or postgraduate. Without a little wisdom, knowledge at any levels
can become in the long run not a blessing but a curse to oneself
and to a society a breeding ground of pride, selfishness, exploitation
and violence on the one hand and alienation, and psychic breakdowns
on the other hand. These have affected society and civilizations
in the past and led them to decay and death. And modern western
civilization is also facing that challenge today.
Interaction in Society
Humans cannot advance on the long road of spiritual growth, or psycho-social evolution without disciplining our urge for organic satisfaction. Indian concept of Dharma or ethical sense, is inseparable from any ordered human society; Bereft of it, humans become reduced to a beast says Indian wisdom; Dharma, as the principle of integration between man and man society does not mean religion in the sense of creed, doctrine or ritual nor any scheme of an other worldly salvation. A mere aggregation of individuals does not constitute a society.
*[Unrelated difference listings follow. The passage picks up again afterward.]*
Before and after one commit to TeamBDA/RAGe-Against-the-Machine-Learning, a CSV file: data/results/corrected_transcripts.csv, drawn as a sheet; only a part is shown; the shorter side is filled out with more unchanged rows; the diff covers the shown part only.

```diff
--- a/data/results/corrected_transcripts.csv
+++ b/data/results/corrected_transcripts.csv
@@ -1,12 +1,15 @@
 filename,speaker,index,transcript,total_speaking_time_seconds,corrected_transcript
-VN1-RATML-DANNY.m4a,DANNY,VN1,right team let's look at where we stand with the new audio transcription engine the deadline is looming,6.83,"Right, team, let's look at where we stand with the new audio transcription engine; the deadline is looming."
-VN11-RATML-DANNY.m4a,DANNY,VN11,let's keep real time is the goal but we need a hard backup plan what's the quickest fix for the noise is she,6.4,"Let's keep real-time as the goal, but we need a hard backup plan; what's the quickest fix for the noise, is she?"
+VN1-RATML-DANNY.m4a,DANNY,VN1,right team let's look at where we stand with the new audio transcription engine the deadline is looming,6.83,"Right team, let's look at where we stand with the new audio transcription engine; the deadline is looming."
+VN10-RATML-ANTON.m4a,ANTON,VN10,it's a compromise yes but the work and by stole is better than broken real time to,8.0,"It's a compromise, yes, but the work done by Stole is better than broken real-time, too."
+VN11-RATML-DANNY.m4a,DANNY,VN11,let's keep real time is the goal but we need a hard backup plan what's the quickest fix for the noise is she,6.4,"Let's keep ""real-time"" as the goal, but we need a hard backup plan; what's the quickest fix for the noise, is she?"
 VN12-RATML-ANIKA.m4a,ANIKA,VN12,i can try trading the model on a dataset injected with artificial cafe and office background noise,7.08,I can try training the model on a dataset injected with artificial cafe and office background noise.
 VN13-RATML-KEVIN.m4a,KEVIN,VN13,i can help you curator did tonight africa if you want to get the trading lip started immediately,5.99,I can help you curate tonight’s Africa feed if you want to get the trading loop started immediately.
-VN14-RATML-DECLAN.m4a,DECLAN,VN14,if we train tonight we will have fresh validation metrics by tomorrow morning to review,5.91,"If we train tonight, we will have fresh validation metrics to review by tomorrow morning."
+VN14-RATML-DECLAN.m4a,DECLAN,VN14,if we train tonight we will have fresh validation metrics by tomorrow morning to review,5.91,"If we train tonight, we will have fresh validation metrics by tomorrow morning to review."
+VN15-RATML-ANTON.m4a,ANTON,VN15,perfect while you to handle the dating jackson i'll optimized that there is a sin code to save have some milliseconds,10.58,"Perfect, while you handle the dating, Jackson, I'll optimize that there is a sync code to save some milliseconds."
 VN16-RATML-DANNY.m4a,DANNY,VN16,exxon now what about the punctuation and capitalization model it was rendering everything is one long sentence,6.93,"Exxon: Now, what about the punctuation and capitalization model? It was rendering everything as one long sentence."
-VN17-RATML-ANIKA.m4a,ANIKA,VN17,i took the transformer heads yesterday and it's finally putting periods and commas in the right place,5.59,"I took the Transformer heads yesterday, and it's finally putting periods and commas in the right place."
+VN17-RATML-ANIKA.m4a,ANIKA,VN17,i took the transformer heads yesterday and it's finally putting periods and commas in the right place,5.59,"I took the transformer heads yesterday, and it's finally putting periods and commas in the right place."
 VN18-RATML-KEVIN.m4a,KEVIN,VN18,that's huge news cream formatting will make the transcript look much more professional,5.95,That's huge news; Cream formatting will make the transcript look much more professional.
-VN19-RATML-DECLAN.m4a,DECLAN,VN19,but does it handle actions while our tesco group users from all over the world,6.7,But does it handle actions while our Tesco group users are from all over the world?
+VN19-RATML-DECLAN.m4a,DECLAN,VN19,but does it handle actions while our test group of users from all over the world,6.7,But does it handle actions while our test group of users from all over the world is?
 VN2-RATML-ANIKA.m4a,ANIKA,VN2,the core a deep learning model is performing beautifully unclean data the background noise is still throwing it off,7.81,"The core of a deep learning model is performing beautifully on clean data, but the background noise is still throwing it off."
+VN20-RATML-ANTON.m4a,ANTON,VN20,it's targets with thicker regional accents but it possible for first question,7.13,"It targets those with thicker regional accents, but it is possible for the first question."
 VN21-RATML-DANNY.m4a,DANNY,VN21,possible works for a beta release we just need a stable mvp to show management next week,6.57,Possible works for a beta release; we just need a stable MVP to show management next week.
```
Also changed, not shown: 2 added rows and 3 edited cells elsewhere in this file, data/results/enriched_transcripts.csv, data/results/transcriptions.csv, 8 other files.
As an individual he or she is a genetically limited entity, confined to his /her own likes and dislikes. But when you become person you expand and able to enter into the life of other people and also get response from other people. That is the difference between individuality and personality. Individuals are compared to billiard balls by the late British thinker and humanist Bertrand Russell. A billiard ball knows only how to collide with other billiard balls. Similarly man as individual can not cooperate with other individual, but will more often collide with them. At the level of individuality, teachers and teachers, and teachers and students collide with each other. As soon as one becomes person we develop the capacity to enter other's hearts capable of working as a team. This from individuality to personality transformation growth is spiritual growth. Sir Julian Huxley defined person and personality as "person are individuals who transcend their organic individuality in conscious social participation" (Ranganathananda,1989).
Unrest, Psychological and Political
The religion, which follow the concept
of ahimsa forbids the killing of living creatures in all
respects, which favours the right of living. In a society where
different groups of people are living together in a democratic
or federal system, no one law could refrain an individual from
killing any animals. This attitude and failure of legal system
to patch this up resulted in a fragile society. Whether killing
of animal for or its products or not does the religion permits
the consumption in society has taken over question of killing.
Vegetarian and non-vegetarian in recent past have argued for and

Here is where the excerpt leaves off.